When responding to an alarm with the Steam Fire Engine, the procedure was for the Firehorses to be hitched to the Engine and for the driver immediately to race to the fire scene. The other firefighters ran after the Engine as fast as they could on foot. It was necessary for Firemen to hold practice and drill sessions every week in order to keep fit. Belonging to the Company was a great distinction, whether a man belonged to the Engine Company, No. 4, or the Ladder Company, No. 5. Only the prominent men of the village were asked to join and only the most respected of these men could hope to become Foreman.

Engine Company No. 4 was housed first in a frame building on Grand Avenue which stood at the present location of Laurel Venetian Blinds, near 64th Street.

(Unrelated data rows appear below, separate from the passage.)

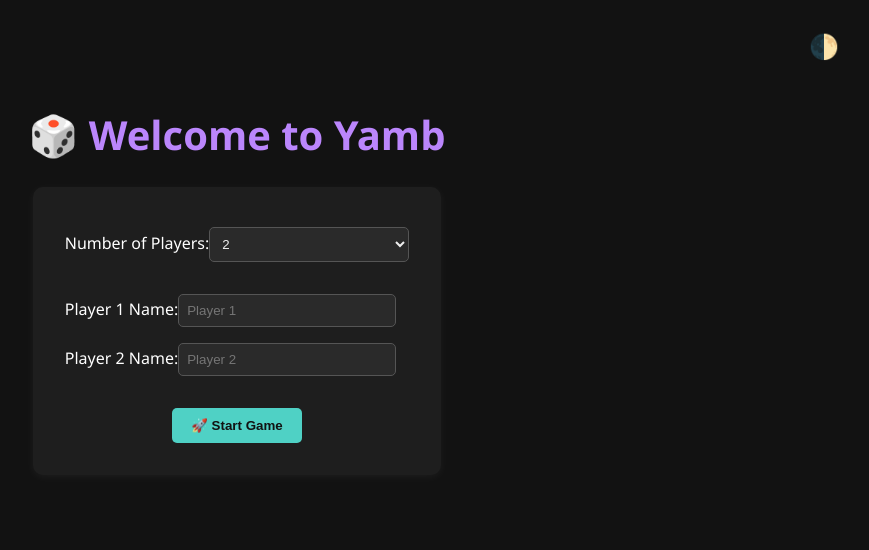
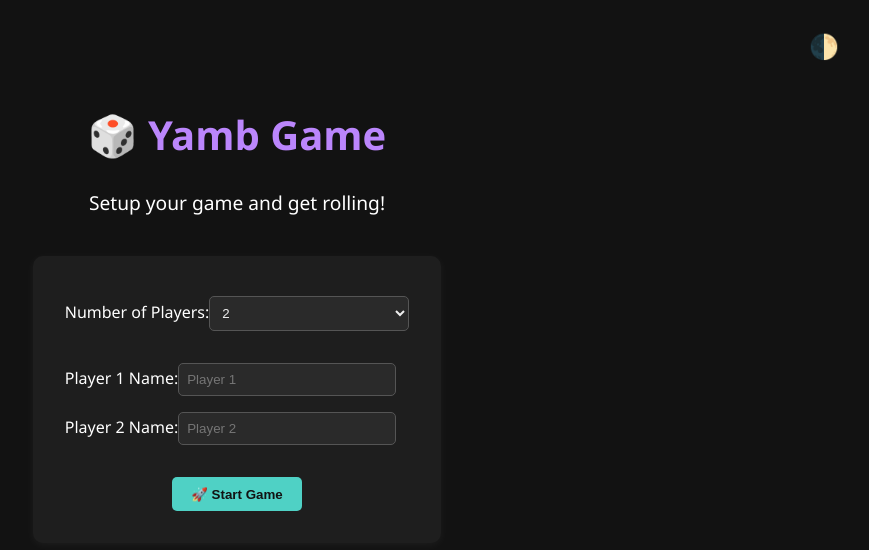
Before and after one commit to matejjj27/yamb-game, a React (Vite) app: page / in a window 1280 px wide. Shown: the top 550 px of the page, without its empty margins (403-1272 px from the left). Built offline with nearby package versions, Linux system fonts and the light colour scheme.

Commit message:
add subtitle to landing page

```diff
--- a/src/components/LandingPage.tsx
+++ b/src/components/LandingPage.tsx
@@ -43,7 +43,10 @@ const LandingPage: React.FC = () => {
 
   return (
     <div className="landing-container">
-      <h1 className="landing-title">🎲 Welcome to Yamb</h1>
+      <header className="landing-header">
+        <h1 className="landing-title">🎲 Yamb Game</h1>
+        <p className="landing-subtitle">Setup your game and get rolling!</p>
+      </header>
       <div className="form-section">
         <label className="form-label">
           Number of Players:
--- a/src/styles/App.css
+++ b/src/styles/App.css
@@ -279,7 +279,20 @@ body.dark .primary:hover:not(:disabled) {
 
 .landing-title {
   font-size: 2.5rem;
-  margin-bottom: 1.6rem;
+  margin-bottom: 0.5rem;
+}
+
+.landing-subtitle {
+  font-size: 1.2rem;
+  margin-bottom: 0.5rem;
+}
+
+.landing-header {
+  display: flex;
+  flex-direction: column;
+  justify-content: center;
+  align-items: center;
+  margin-bottom: 1rem;
 }
 
 .form-section {
```
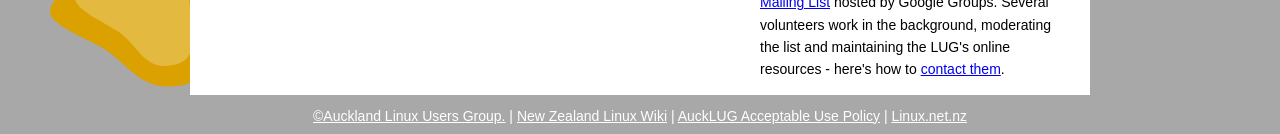
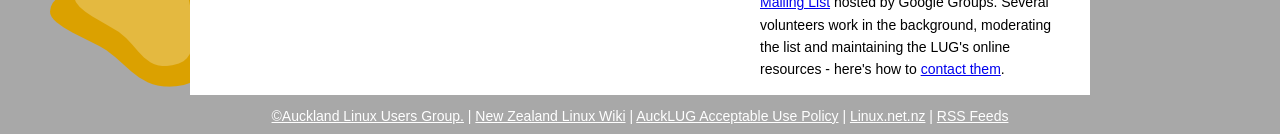
Before and after one commit to aucklug/aucklug.github.com, a Jekyll site: the page built from index.html, in a window 1280 px wide. Shown: the part 892-1026 px from the top of the page. Built offline with Jekyll 4.4.1, drawn with Linux system fonts in a browser that asks for light colours.

Commit message:
Add RSS feed page to footer (fixes #3)

```diff
--- a/_includes/footer.html
+++ b/_includes/footer.html
@@ -1 +1 @@
-<span id="footer"><a href="http://auckland.linux.net.nz/">&copy;Auckland Linux Users Group.</a> | <a href="http://wiki.linux.net.nz/">New Zealand Linux Wiki</a> | <a href="/aup.html">AuckLUG Acceptable Use Policy</a> | <a href="http://www.linux.net.nz/">Linux.net.nz</a></span>
+<span id="footer"><a href="http://auckland.linux.net.nz/">&copy;Auckland Linux Users Group.</a> | <a href="http://wiki.linux.net.nz/">New Zealand Linux Wiki</a> | <a href="/aup.html">AuckLUG Acceptable Use Policy</a> | <a href="http://www.linux.net.nz/">Linux.net.nz</a> | <a href="/feed/">RSS Feeds</a></span>
```
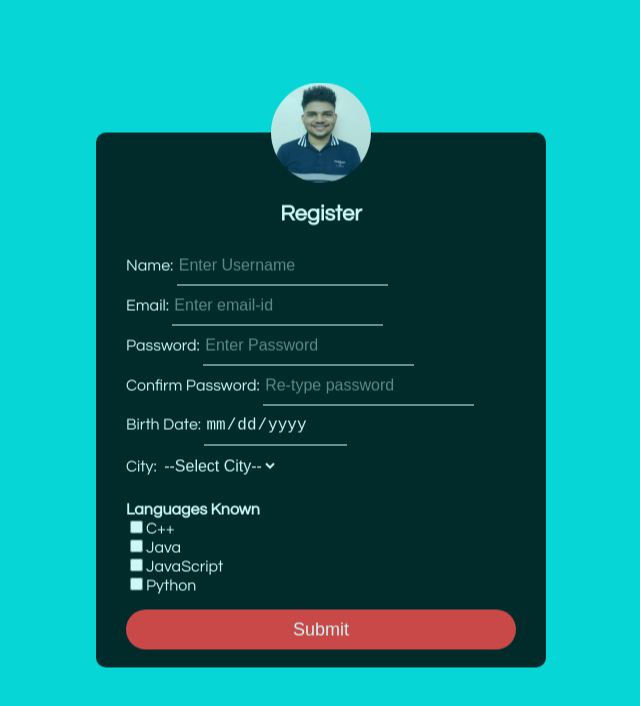
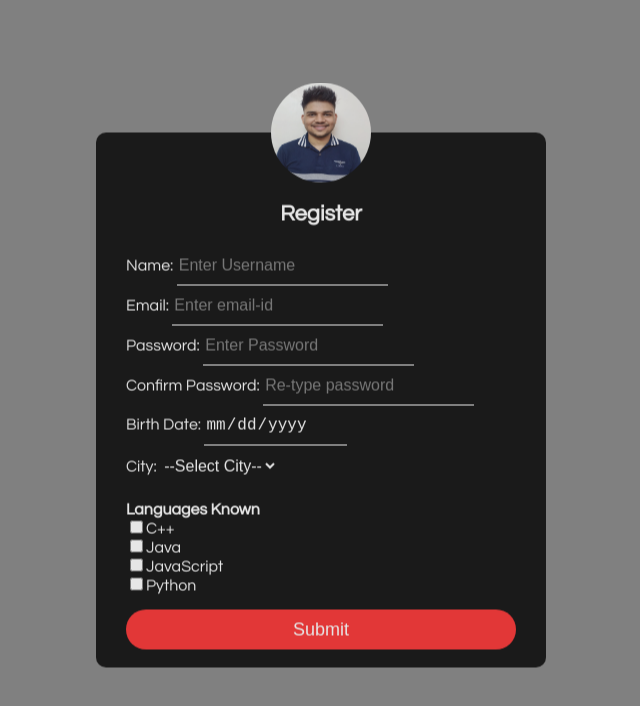
Before and after one commit to Bhushankhot/INTP-LAB, a plain HTML site: page bhushanA.html in a window 1280 px wide. Shown: the whole page, without its empty margins (319-959 px from the left). Drawn offline with Linux system fonts and the light colour scheme.

Commit message:
Update bhushanA.html

```diff
--- a/bhushanA.html
+++ b/bhushanA.html
@@ -7,7 +7,7 @@
 body{
            margin: 0;
            padding: 0;
-           background-color: rgb(7, 214, 214);
+           background-color: grey;
 
              background-position: center;
 
```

About 1895,another building was found for No. 4. It is presently the Frank Kowalinski Post on Maspeth Avenue,but it was abandoned when the modern firehouse of Maspeth was built by the City. Ladder Company No.5 was located in a frame building on Perry Avenue which is currently crossed by the Long Island Expressway. Both of the Fire Companies were proud bodies of brave and daring men. When a fire occurred in Maspeth, the Fire siren on top of the Alden Sampson Oil Cloth Factory would scream out its summons and fire fighters would race to the Firehouses to receive their direction. The firehorses were so accustomed to the signal that they often kicked down the doors of their stables, anxious to be off and running. The harness was suspended from the ceiling of the stable area so that it could be dropped into the waiting horses’ back to avoid wasting time. However, occasionally the horses got the bits in their teeth and bolted away with the Fire Engine, leaving the Firemen cursing and breathless after chasing them! When a sufficient number of men had reported to the fire house, the fire company proceeded to the fire.

Most Fire companies had a Dalmatian dog as a mascot and en route to the fire the barking dog ran along with the horses urging them to run faster. On the return trip back to the fire house, the dog having done its job, would sit proudly on the seat next to the driver. The Volunteers fought fires winter and summer. In winter the spray from the hoses froze on the Firemen’s faces and frosted their beards and mustaches.

Their feet suffered from the cold in the wet leather boots and it was not unusual for a Fireman to lose a few toes to frostbite. In the summer, the heavy clothing, the running, the heat of the fire, all caused the Volunteers to strain and curse as they battled a blaze. The work was exhausting, dangerous and daring but the fine old Volunteer Firemen were the most admirable brigade of their time.

When the City of New York embraced Queens County, in 1898, and Maspeth was absorbed into Greater New York, the Volunteers were notified that a paid City Fire Department would soon be taking over their duties. The volunteers were informed that they would be placed at the top of the list for the new paid positions if they wished to work as City employees and continue fighting fires. However, as is normally the case in all things concerning the City of New York, it was not until 1913 that the Volunteers continued their trade until the moment the City came in.

At the takeover, the City built a firehouse of their own in the Maspeth area, and this house was staffed with Engine Company 288 and Ladder Company 138. This Company continues to serve Maspeth today.